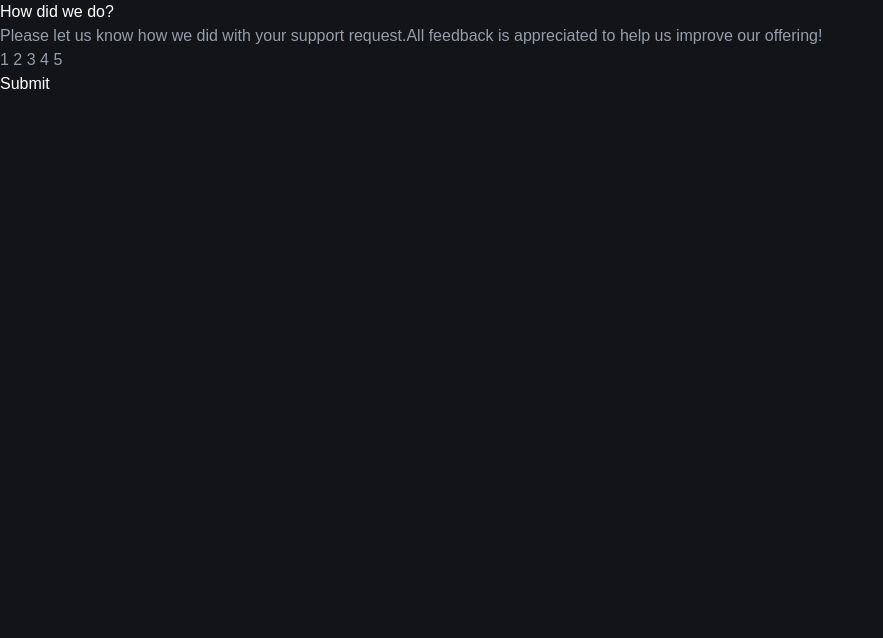
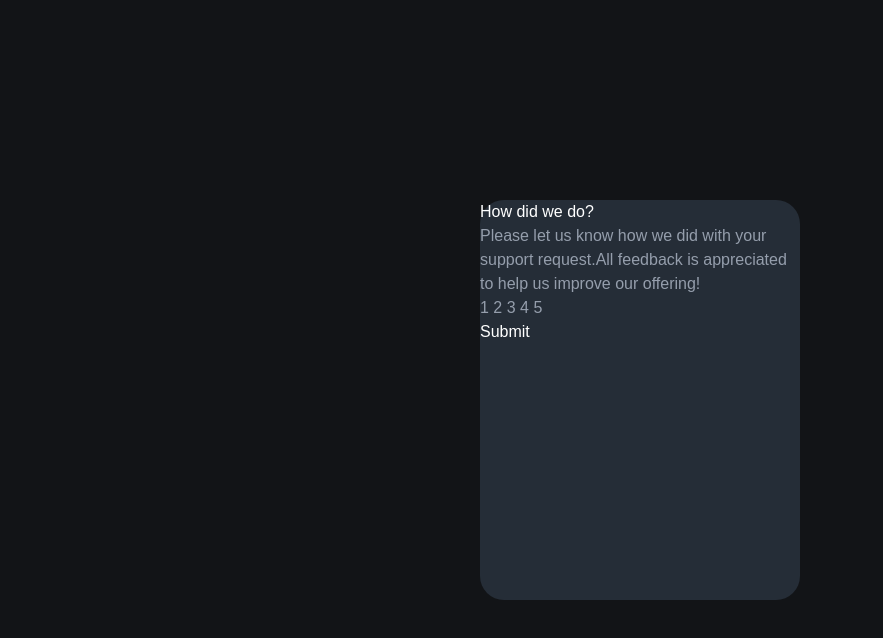
Before and after one commit to tcmak217/interactive-rating-component, a React (Create React App) app: page / in a window 1280 px wide. Shown: the top 638 px of the page, without its empty margins (0-883 px from the left). Built offline with nearby package versions, Linux system fonts and the light colour scheme.

Commit message:
feat: add card background

```diff
--- a/src/components/RatingCard/RatingCard.tsx
+++ b/src/components/RatingCard/RatingCard.tsx
@@ -2,7 +2,7 @@ import React from "react"
 
 function RatingCard() {
   return (
-    <div className="">
+    <div className="bg-dark-blue max-w-[320px] w-[90%] h-[400px] rounded-3xl">
       <div className="text-white">How did we do?</div>
       <div className="text-light-grey">
         Please let us know how we did with your support request.All feedback is appreciated to help
--- a/src/pages/PageRating.tsx
+++ b/src/pages/PageRating.tsx
@@ -4,7 +4,7 @@ import Rating from "../components/RatingCard/RatingCard"
 function PageRating() {
   return (
     <>
-      <div className="w-full h-screen bg-very-dark-blue">
+      <div className="w-full h-screen bg-very-dark-blue flex justify-center items-center">
         <Rating></Rating>
       </div>
     </>
```
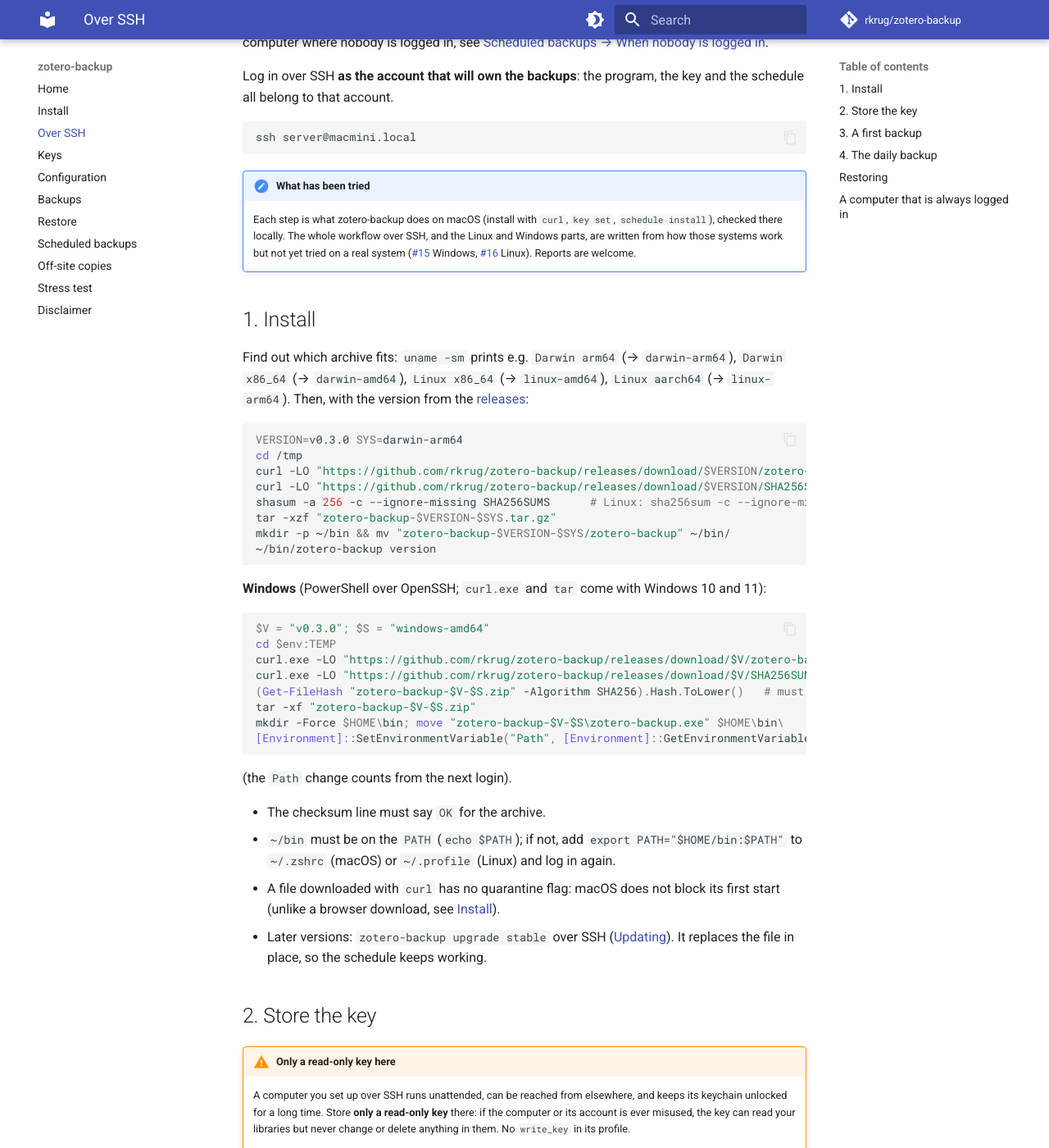
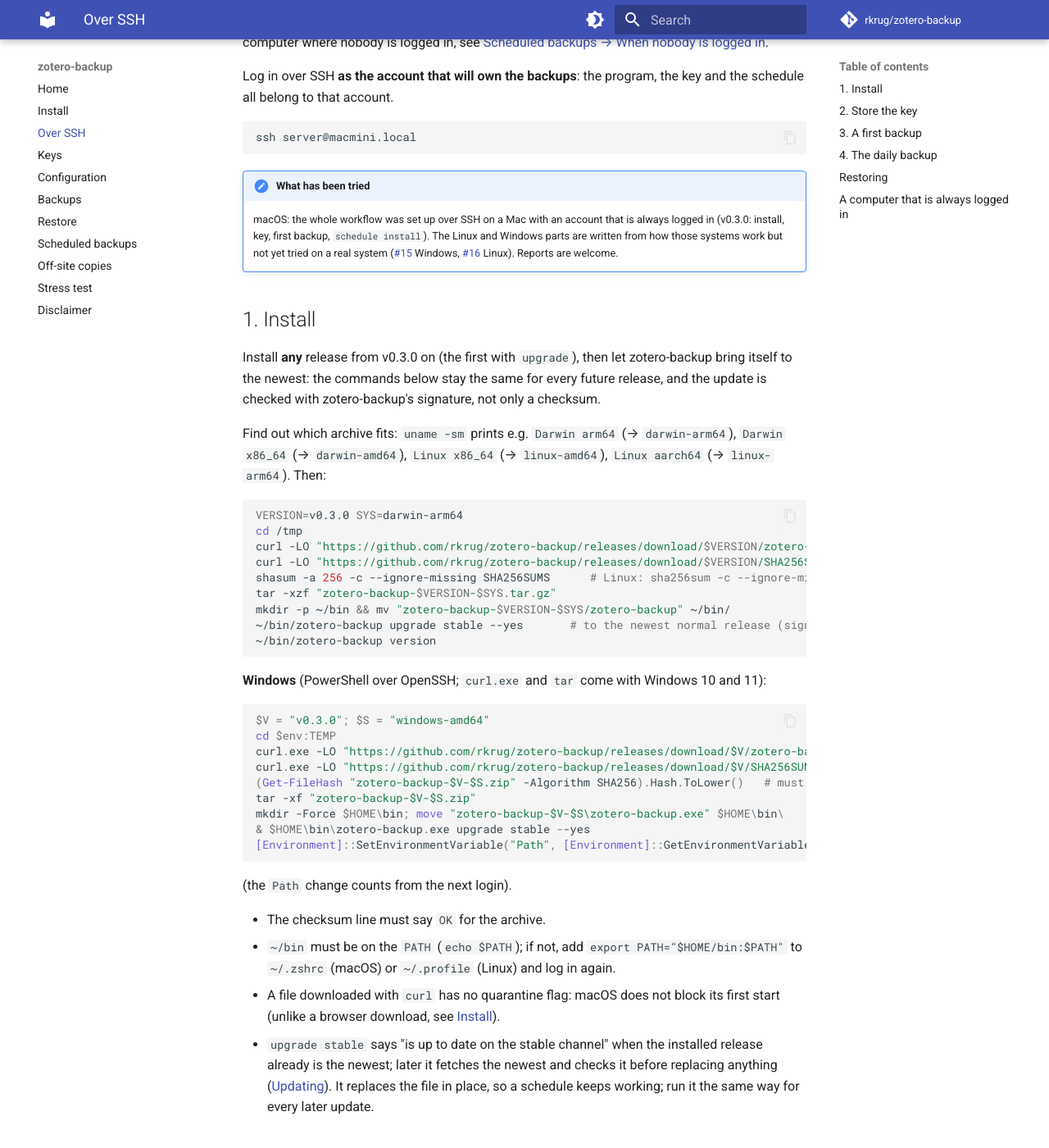
Before and after one commit to rkrug/zotero-backup, an MkDocs documentation site: the page built from docs/ssh.md, in a window 1280 px wide and 1400 px high, scrolled down 264 px. Shown: the whole window at 82% size. Built offline with MkDocs 1.6.1 and Material for MkDocs 9.7.7, drawn with Linux system fonts in a browser that asks for light colours; comment, search, counter and statistics services are not loaded; the version menu is left out.

Commit message:
Docs: install any release from v0.3.0 on, then upgrade stable
Install and Over SSH: the download commands name v0.3.0 and stay valid
for every later release; upgrade stable --yes then brings it to the
newest, checked with the update signature. Over SSH: the workflow is now
tried on macOS (a Mac with an always-logged-in account). Suggested when
setting up HomeServer.

Co-Authored-By: Claude Opus 5.5 <noreply@anthropic.com>

````diff
--- a/docs/ssh.md
+++ b/docs/ssh.md
@@ -9,11 +9,13 @@ ssh server@macmini.local
 ```
 
 !!! note "What has been tried"
-    Each step is what zotero-backup does on macOS (install with `curl`, `key set`, `schedule install`), checked there locally. The whole workflow over SSH, and the Linux and Windows parts, are written from how those systems work but not yet tried on a real system ([#15](https://github.com/rkrug/zotero-backup/issues/15) Windows, [#16](https://github.com/rkrug/zotero-backup/issues/16) Linux). Reports are welcome.
+    macOS: the whole workflow was set up over SSH on a Mac with an account that is always logged in (v0.3.0: install, key, first backup, `schedule install`). The Linux and Windows parts are written from how those systems work but not yet tried on a real system ([#15](https://github.com/rkrug/zotero-backup/issues/15) Windows, [#16](https://github.com/rkrug/zotero-backup/issues/16) Linux). Reports are welcome.
 
 ## 1. Install
 
-Find out which archive fits: `uname -sm` prints e.g. `Darwin arm64` (→ `darwin-arm64`), `Darwin x86_64` (→ `darwin-amd64`), `Linux x86_64` (→ `linux-amd64`), `Linux aarch64` (→ `linux-arm64`). Then, with the version from the [releases](https://github.com/rkrug/zotero-backup/releases):
+Install **any** release from v0.3.0 on (the first with `upgrade`), then let zotero-backup bring itself to the newest: the commands below stay the same for every future release, and the update is checked with zotero-backup's signature, not only a checksum.
+
+Find out which archive fits: `uname -sm` prints e.g. `Darwin arm64` (→ `darwin-arm64`), `Darwin x86_64` (→ `darwin-amd64`), `Linux x86_64` (→ `linux-amd64`), `Linux aarch64` (→ `linux-arm64`). Then:
 
 ```bash
 VERSION=v0.3.0 SYS=darwin-arm64
@@ -23,6 +25,7 @@ curl -LO "https://github.com/rkrug/zotero-backup/releases/download/$VERSION/SHA2
 shasum -a 256 -c --ignore-missing SHA256SUMS      # Linux: sha256sum -c --ignore-missing SHA256SUMS
 tar -xzf "zotero-backup-$VERSION-$SYS.tar.gz"
 mkdir -p ~/bin && mv "zotero-backup-$VERSION-$SYS/zotero-backup" ~/bin/
+~/bin/zotero-backup upgrade stable --yes       # to the newest normal release (signed), if there is a newer one
 ~/bin/zotero-backup version
 ```
 
@@ -36,6 +39,7 @@ curl.exe -LO "https://github.com/rkrug/zotero-backup/releases/download/$V/SHA256
 (Get-FileHash "zotero-backup-$V-$S.zip" -Algorithm SHA256).Hash.ToLower()   # must equal its line in SHA256SUMS
 tar -xf "zotero-backup-$V-$S.zip"
 mkdir -Force $HOME\bin; move "zotero-backup-$V-$S\zotero-backup.exe" $HOME\bin\
+& $HOME\bin\zotero-backup.exe upgrade stable --yes
 [Environment]::SetEnvironmentVariable("Path", [Environment]::GetEnvironmentVariable("Path", "User") + ";$HOME\bin", "User")
 ```
 
@@ -44,7 +48,7 @@ mkdir -Force $HOME\bin; move "zotero-backup-$V-$S\zotero-backup.exe" $HOME\bin\
 - The checksum line must say `OK` for the archive.
 - `~/bin` must be on the `PATH` (`echo $PATH`); if not, add `export PATH="$HOME/bin:$PATH"` to `~/.zshrc` (macOS) or `~/.profile` (Linux) and log in again.
 - A file downloaded with `curl` has no quarantine flag: macOS does not block its first start (unlike a browser download, see [Install](install.md)).
-- Later versions: `zotero-backup upgrade stable` over SSH ([Updating](install.md#updating)). It replaces the file in place, so the schedule keeps working.
+- `upgrade stable` says "is up to date on the stable channel" when the installed release already is the newest; later it fetches the newest and checks it before replacing anything ([Updating](install.md#updating)). It replaces the file in place, so a schedule keeps working; run it the same way for every later update.
 
 ## 2. Store the key
 
````
Also changed, not shown: CHANGELOG.md (+1 -0 lines), docs/install.md (+2 -0 lines).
* * * *
■ Problem to work on
Copy each line of the records that contains the word "full".

■ Solution to the problem
-      <div className="w-full h-screen bg-very-dark-blue">
+      <div className="w-full h-screen bg-very-dark-blue flex justify-center items-center">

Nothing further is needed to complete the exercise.